On December 6th Archibald was re-assigned to the Canucks’ ECHL affiliate, the Kalamazoo Wings.
“When your playing pro hockey there is always somebody right behind you trying to take your job, and that ended up happening to me,” said Archibald. “Getting sent down was a bit unexpected, but I try to take everything with a positive look. I took it as a learning curve as there was obviously some stuff I needed to work on to develop my game.
“It was upsetting, but I made the best of it, went down and had a pretty good year in Kalamazoo”

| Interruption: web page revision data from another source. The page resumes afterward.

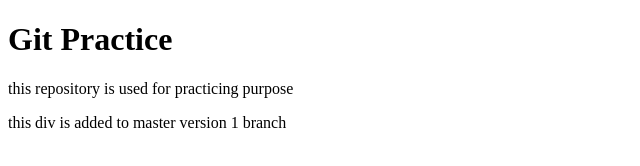
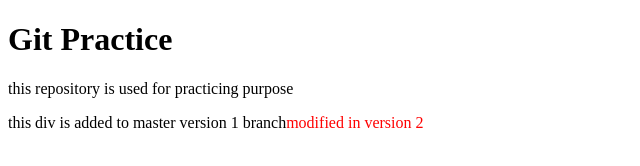
Before and after one commit to 190996Rohitkumar/practicerepo, a plain HTML site: page index.html in a window 1280 px wide. Shown: the whole page, without its empty margins (0-640 px from the left). Drawn offline with Linux system fonts and the light colour scheme.

Commit message:
span added

```diff
--- a/index.html
+++ b/index.html
@@ -10,7 +10,7 @@
     <h1>Git Practice</h1>
     <p>this repository is used for practicing purpose</p>
     <div>
-        <p>this div is added to master version 1 branch</p>
+        <p>this div is added to master version 1 branch<span style="color:red">modified in version 2</span></p>
     </div>
 </body>
 </html>
```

Archibald, an undrafted free agent signed by the Canucks in December of 2010, scored at nearly a point-per-game pace for the Wings; he had 30 points (9-21-30) in his first 36 games with Kalamazoo, which earned him a call back to Chicago on February 26th. But after two more goalless games with the Wolves he found himself right back in the ECHL where he would finish up the season with 14 points (5-10-15) in his final 13 games, including a hat-trick on March 28th against Toledo.
Like all hockey players, the off-season is a time to improve as well as take a break from the game that you devote yourself to day in and day out from September to June. There are many things a player can do during the summer months to get a mental break from hockey; some player’s golf, some fish, and some just relax on the beach.
Archibald took on a different hobby this past off-season to give his mind a break from the rink: renovating his newly purchased first home.
“I gutted and renovated the whole main floor,” he said. “It was a pretty cool, new experience for me, something I have never done before. It was good to be here working away to get my mind off things a bit, I wouldn’t say it was stress-free, but not constantly thinking about hockey, as sometimes you just need to kind of get away.”
As hockey season approaches, Archibald will trade in his hammer for his hockey stick and look to make an impact in front of some new faces on the Wolves coaching staff. Gone is last season’s head coach Craig MacTavish, who is replaced by former Manitoba Moose and Columbus Blue Jackets bench boss, Scott Arniel. Joining Arniel on the bench is last season’s captain and former Canucks blueliner Nolan Baumgartner, as well as former NHL player Mike Foligno, who joins the team after serving as an assistant coach with the Anaheim Ducks the previous two seasons.
Archibald knows the new coaching staff gives him an opportunity to start over in Chicago.
“I have heard great things about coach Arniel,” said Archibald. “I am excited to get going, I know I have improved from last year so hopefully I can get there and show the new coaches how I can play and hopefully they have enough faith in me to keep me up there all year.
“I am a big player and one of the things I was told last year was that I didn’t really play to my size and capability. I want to come in and have a big physical impact on my game and become that big, strong power forward for the team.”
Some better luck finding the back of the net, combined with a more physical game, and we might be seeing a new and improved Darren Archibald with the Wolves this season.